Published Mar 4, 2024

Tridge summary

Chaman Lal Setia Exports, a leading Indian Basmati rice exporter, processes and packages between 500 to 800 tonnes of the rice daily for shipment to over 80 countries. India and Pakistan are the only two global exporters of Basmati rice, with India boasting 34 varieties and Pakistan 24. However, in 2018, India's Basmati exports to the EU declined in favor of Pakistan, prompting India to apply for a Protected Geographical Indication (PGI) with the European Commission to secure exclusive use of the term 'Basmati' in the EU.
Disclaimer: The above summary was generated by a state-of-the-art LLM model and is intended for informational purposes only. It is recommended that readers refer to the original article for more context.

Original content

Wisps of steam billow from huge dryers stretching vertically into the sky. Inside the factories of Chaman Lal Setia Exports, one of India’s largest Basmati exporters, clouds of rice dust envelop the air along to the incessant sounds of machinery. This rice mill in Karnal, 150 kilometers North of New Delhi, processes and packages 500 to 800 tonnes of Basmati rice every day. There, the plant harvested from the surrounding fields undergoes a whole series of transformations and polishing to achieve perfection. After a final mechanical sorting phase, all that’s left are the elegant, naturally fragrant, long grains of white or cream-colored rice characteristic of Basmati. Loaded lorries then take the noble grain to Indian ports, from where it is shipped to over 80 countries: Malaysia, the US, Israel and Europe. For centuries, Basmati was grown on the Indo-Gangetic plain of the Indian subcontinent, now divided between India and Pakistan.

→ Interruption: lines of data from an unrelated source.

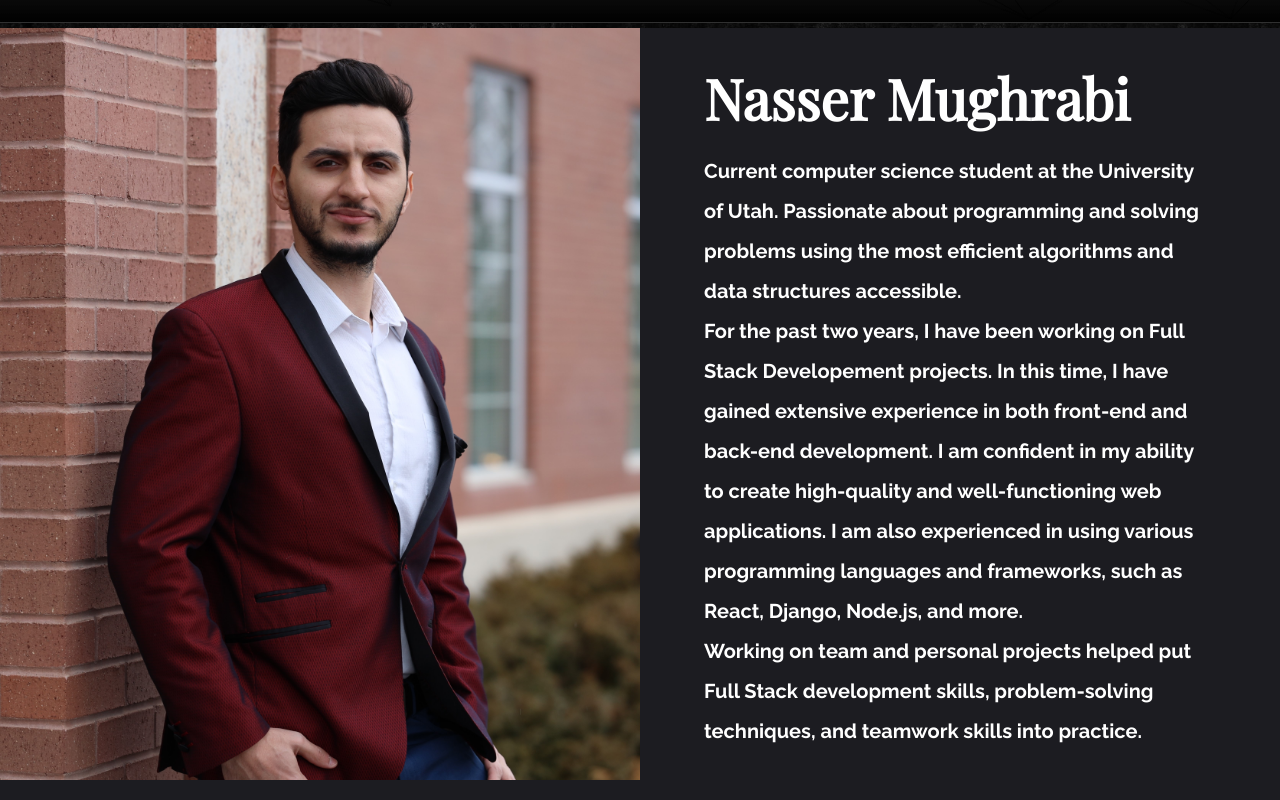
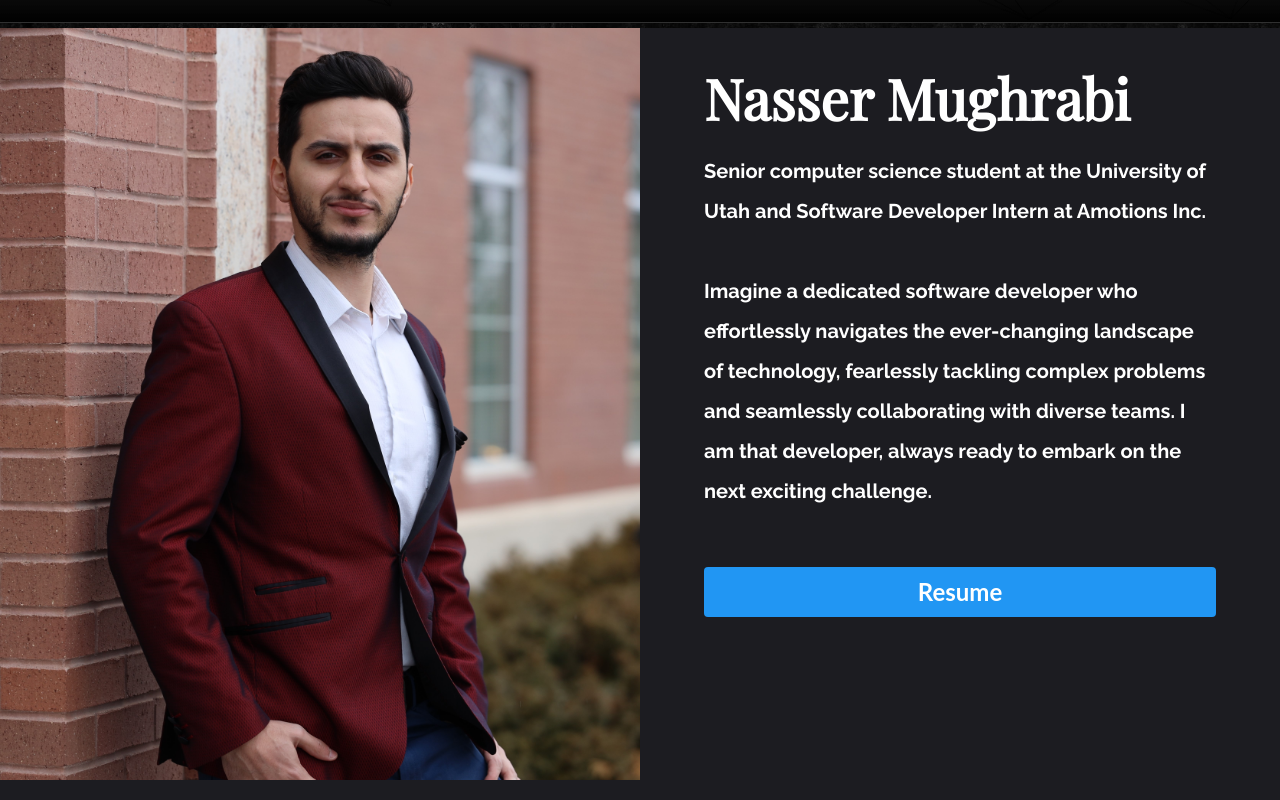
Before and after one commit to nasserelm/portfolio, a React (Create React App) app: page / in a window 1280 px wide. Shown: the part 780-1580 px from the top of the page. Built offline with nearby package versions, Linux system fonts and the light colour scheme; grey boxes are pictures that could not be loaded.

Commit message:
Added resume button

```diff
--- a/src/components/About.js
+++ b/src/components/About.js
@@ -25,7 +25,7 @@ const ImageContainer = styled.div`
   background-position: 60% 40%;
   background-repeat: no-repeat;
   // filter: brightness(170%);
-  @media (max-width: 1024px) {
+  @media (max-width: 796px) {
     display: none;
   }
 `;
@@ -44,7 +44,8 @@ const Description = styled.div`
     padding: 1rem 0rem;
     line-height: 1.2rem;
     font-size: 1rem;
-    @media (min-width: 800px) {
+    @media (min-width: 1023px) {
+      //800px
       font-size: 2.5vmin;
       line-height: 5vmin;
     }
@@ -76,6 +77,31 @@ const PageWrapper = styled.div`
   }
 `;
 
+const Button = styled.button`
+  /* Button styles */
+  padding: 10px 20px;
+  font-size: 16px;
+  background-color: #2196f3;
+  color: #fff;
+  border: none;
+  border-radius: 4px;
+  cursor: pointer;
+  font-family: sans-serif;
+  font-size: 24px;
+  font-weight: bold;
+
+  /* Hover styles */
+  &:hover {
+    background-color: #0d8bf0;
+  }
+
+  /* Disabled styles */
+  &:disabled {
+    background-color: #ccc;
+    cursor: not-allowed;
+  }
+`;
+
 function About() {
   return (
     <PageWrapper id='about'>
@@ -91,21 +117,25 @@ function About() {
           </ResumeContainer>
         </h2>
         <h4>
-          Current computer science student at the University of Utah. Passionate
-          about programming and solving problems using the most efficient
-          algorithms and data structures accessible.
+          Senior computer science student at the University of Utah and Software
+          Developer Intern at Amotions Inc.
           <br></br>
-          For the past two years, I have been working on Full Stack Developement
-          projects. In this time, I have gained extensive experience in both
-          front-end and back-end development. I am confident in my ability to
-          create high-quality and well-functioning web applications. I am also
-          experienced in using various programming languages and frameworks,
-          such as React, Django, Node.js, and more.
           <br></br>
-          Working on team and personal projects helped put Full Stack
-          development skills, problem-solving techniques, and teamwork skills
-          into practice.
+          Imagine a dedicated software developer who effortlessly navigates the
+          ever-changing landscape of technology, fearlessly tackling complex
+          problems and seamlessly collaborating with diverse teams. I am that
+          developer, always ready to embark on the next exciting challenge.
+          <br></br>
+          <br></br>
         </h4>
+        <Button href={process.env.PUBLIC_URL + "Nasser_Resume.pdf"}>
+          <a
+            href={process.env.PUBLIC_URL + "Nasser_Resume.pdf"}
+            style={{textDecoration: 'none', color: 'inherit'}}
+          >
+            Resume
+          </a>
+        </Button>
       </Description>
     </PageWrapper>
   );
```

The enemy neighbours are the world’s only two ...
By clicking “Accept Cookies,” I agree to provide cookies for statistical and personalized preference purposes. To learn more about our cookies, please read our Privacy Policy.